The county has been a blue county for years, and that probably won’t change anytime soon.

Beyond that, our small piece of the Mississippi electoral pie also doesn’t seem worthy of much note, the national political pundits say.

The nation’s focus — and the candidate’s attention and money — will pretty much only concentrate on the so-called swing states where high numbers of Electoral College votes are still up for grabs and the state’s voters have a high potential of being swayed one way or the other.

With each passing day each of the two men running for president seems a little less than ideal.

As much as the candidates try to relate to everyday Americans, neither man lives in a world even remotely close to the one average Americans call home.

Both President Obama and Republican challenger Mitt Romney are wealthy beyond what most Americans can fathom.

Imagine for a second what their lives would be like if they actually were just dropped into the Natchez area.

How would they fit in?

Would Obama be comfortable facing local doctors struggling with additional complications after Obama forced healthcare reform down the nation’s collective throat?

Could Romney relate to someone in line at the Malt Shop who has been unemployed for months and months?

It’s likely that both men would feel as much like a fish out of water as a rural Adams County farmer would at a White House state dinner.

But aside from a handful of third-party candidates who don’t have a remote chance of winning, one of these guys is going to be our nation’s leader.

What does Natchez-Adams County need from a president?

Lots of opinions certainly exist, but some things are pretty basic.

For our area to excel, we need less federal government regulation and uncertainty.

We need a national plan for energy independence.
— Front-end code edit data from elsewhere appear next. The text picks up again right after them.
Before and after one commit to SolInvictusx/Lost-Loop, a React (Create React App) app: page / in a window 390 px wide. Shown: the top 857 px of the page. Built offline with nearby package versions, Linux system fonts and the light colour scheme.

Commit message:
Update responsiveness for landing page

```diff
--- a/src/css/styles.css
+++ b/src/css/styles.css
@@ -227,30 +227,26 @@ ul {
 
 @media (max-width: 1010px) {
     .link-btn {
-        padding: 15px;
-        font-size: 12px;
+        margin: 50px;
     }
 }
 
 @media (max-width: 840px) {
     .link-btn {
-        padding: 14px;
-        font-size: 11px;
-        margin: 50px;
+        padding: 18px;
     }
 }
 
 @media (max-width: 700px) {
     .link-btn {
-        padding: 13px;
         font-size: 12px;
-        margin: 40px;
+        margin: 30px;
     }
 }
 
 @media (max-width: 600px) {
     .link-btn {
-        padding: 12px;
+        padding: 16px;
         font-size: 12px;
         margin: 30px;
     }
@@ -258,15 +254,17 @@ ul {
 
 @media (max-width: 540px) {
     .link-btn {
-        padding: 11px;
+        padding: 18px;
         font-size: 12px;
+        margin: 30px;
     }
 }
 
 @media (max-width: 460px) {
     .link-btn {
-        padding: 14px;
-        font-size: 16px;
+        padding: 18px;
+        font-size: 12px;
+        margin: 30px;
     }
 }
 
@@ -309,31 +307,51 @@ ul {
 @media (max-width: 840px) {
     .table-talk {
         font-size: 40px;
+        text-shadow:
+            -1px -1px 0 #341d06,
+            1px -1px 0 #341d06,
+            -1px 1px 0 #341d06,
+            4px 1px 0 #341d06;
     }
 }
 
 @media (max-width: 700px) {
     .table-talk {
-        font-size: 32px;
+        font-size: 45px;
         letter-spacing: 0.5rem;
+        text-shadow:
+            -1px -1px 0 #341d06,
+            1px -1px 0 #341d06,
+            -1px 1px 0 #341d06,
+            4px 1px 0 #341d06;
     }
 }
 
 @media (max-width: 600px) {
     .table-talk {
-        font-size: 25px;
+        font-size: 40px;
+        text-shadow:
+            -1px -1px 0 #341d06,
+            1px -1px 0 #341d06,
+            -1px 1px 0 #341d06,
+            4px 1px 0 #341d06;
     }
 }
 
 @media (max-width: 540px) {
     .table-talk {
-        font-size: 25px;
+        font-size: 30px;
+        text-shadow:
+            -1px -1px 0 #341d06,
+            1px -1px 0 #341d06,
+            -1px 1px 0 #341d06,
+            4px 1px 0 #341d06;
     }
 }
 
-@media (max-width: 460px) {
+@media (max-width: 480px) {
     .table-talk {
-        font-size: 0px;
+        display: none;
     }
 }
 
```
This may be the most important move to create jobs and get our economy kick-started again.

We need a leader who not only can put aside his personal political agenda to get some cooperation in Washington but also will actually do so. In recent years, the extreme partisan hatred has simply crippled our nation. It seems to be getting worse.
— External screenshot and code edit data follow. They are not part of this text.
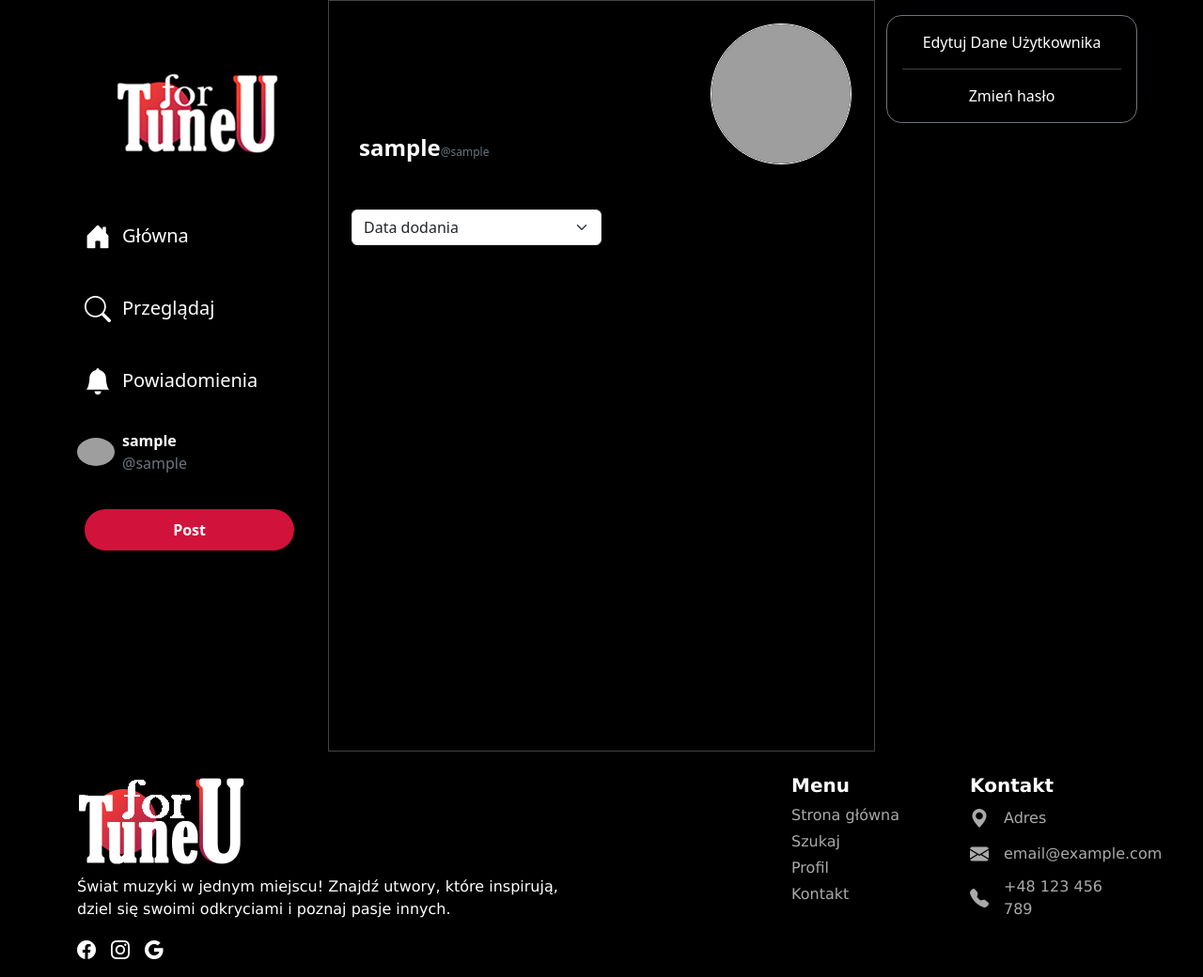
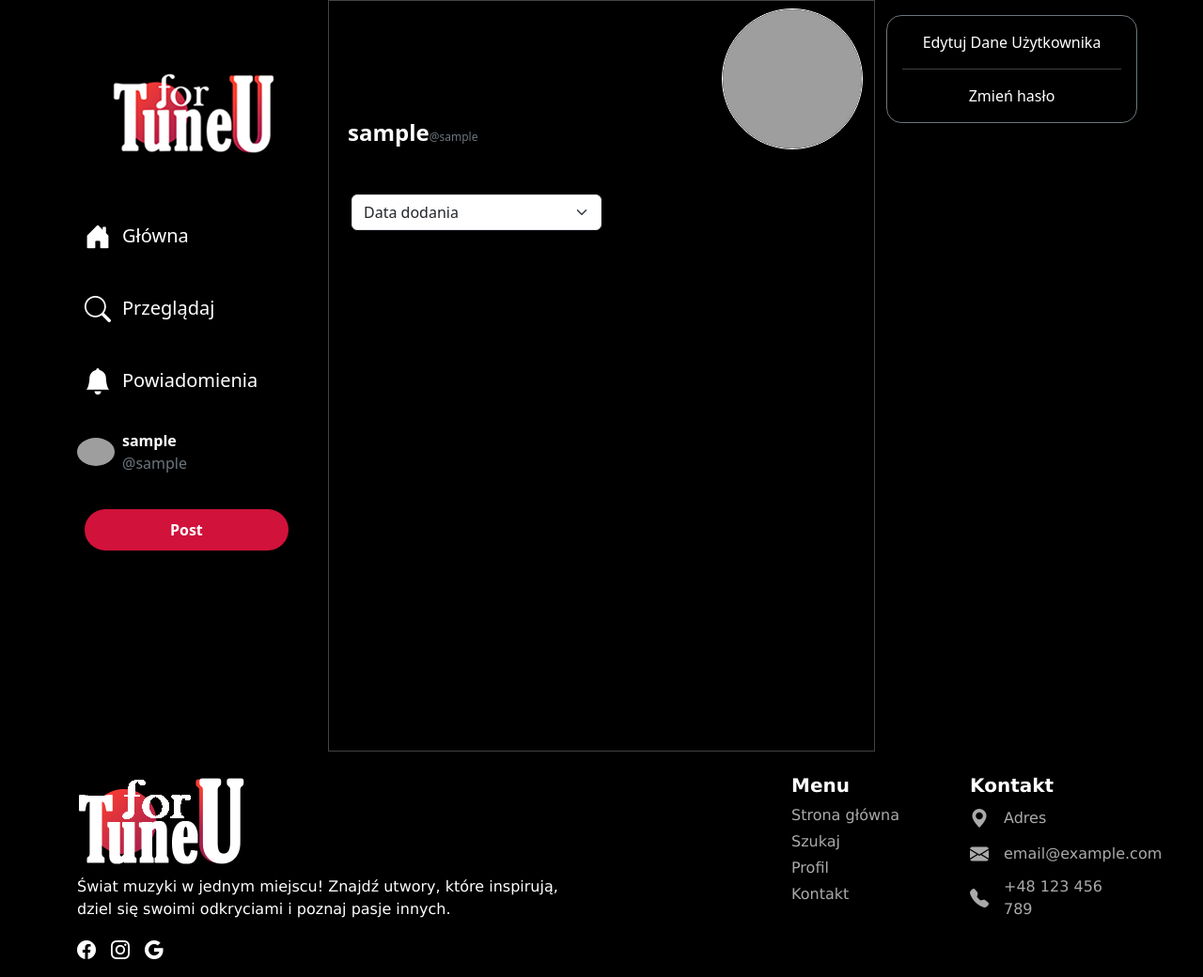
Before and after one commit to PiotrSroka5925/TuneForU, a PHP site: page /tuneforu/user/user.php?id=1 in a window 1280 px wide. Shown: the top 1040 px of the page at 94% size. Run offline with PHP 8.4, Linux system fonts and the light colour scheme; the visitor is signed in with stand-in values (Sample User, id 1); data that the repository does not hold is empty; some libraries are stand-ins or nearby versions; grey boxes are pictures that could not be loaded.

Commit message:
Ulepsz responsywność

```diff
--- a/navigation.php
+++ b/navigation.php
@@ -14,7 +14,7 @@
 
 <script src="<?=$protocol.$_SERVER['HTTP_HOST']."/tuneforu/js/navigation-search-bar.js"?>"></script>
 
-<div class="sidebar bg-black">
+<div class="sidebar bg-black pe-2">
     <div class="mx-auto" style="max-width: 200px;">
         <img src="<?=$protocol.$_SERVER['HTTP_HOST']."/tuneforu/img/logo_white_navigation.png"?>" alt="TuneForULogo" class="img-fluid d-none d-sm-block">
     </div>
--- a/user/user.php
+++ b/user/user.php
@@ -49,13 +49,13 @@
             <div class="col-10 col-md-6 text-center userBox">
                 <div class="container">
                     <div class="row userInfo">
-                        <div class="col-6">
+                        <div class="col-12 col-md-9 p-0">
                             <div class="d-flex justify-content-start align-items-end h-100">
                                 <span class="ms-2 fs-4 fw-bold text-break"><?=$post_user ['user_name']?></span>
                                 <span class="text-secondary mb-1 text-break" style="font-size: 12px;"> @<?=$post_user ['login']?></span>
                             </div>
                         </div>
-                        <div class="col-6 mt-3">
+                        <div class="col-12 col-md-3 p-0">
                             <div class="profilePicBox d-flex justify-content-end mt-2">
                                 <img src="<?=$protocol.$_SERVER['HTTP_HOST']."/tuneforu ".$post_user ['profile_picture']?>" class="profileImage"/>
                             </div>
```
Finally, we need a president who can relate best to regular folks. Neither option appears to make high marks on that test — instead both men are the latest in a long line of national government leaders who have more in common with kings than the American citizens they supposedly represent.


Kevin Cooper is publisher of The Natchez Democrat. He can be reached at 601-445-3539 or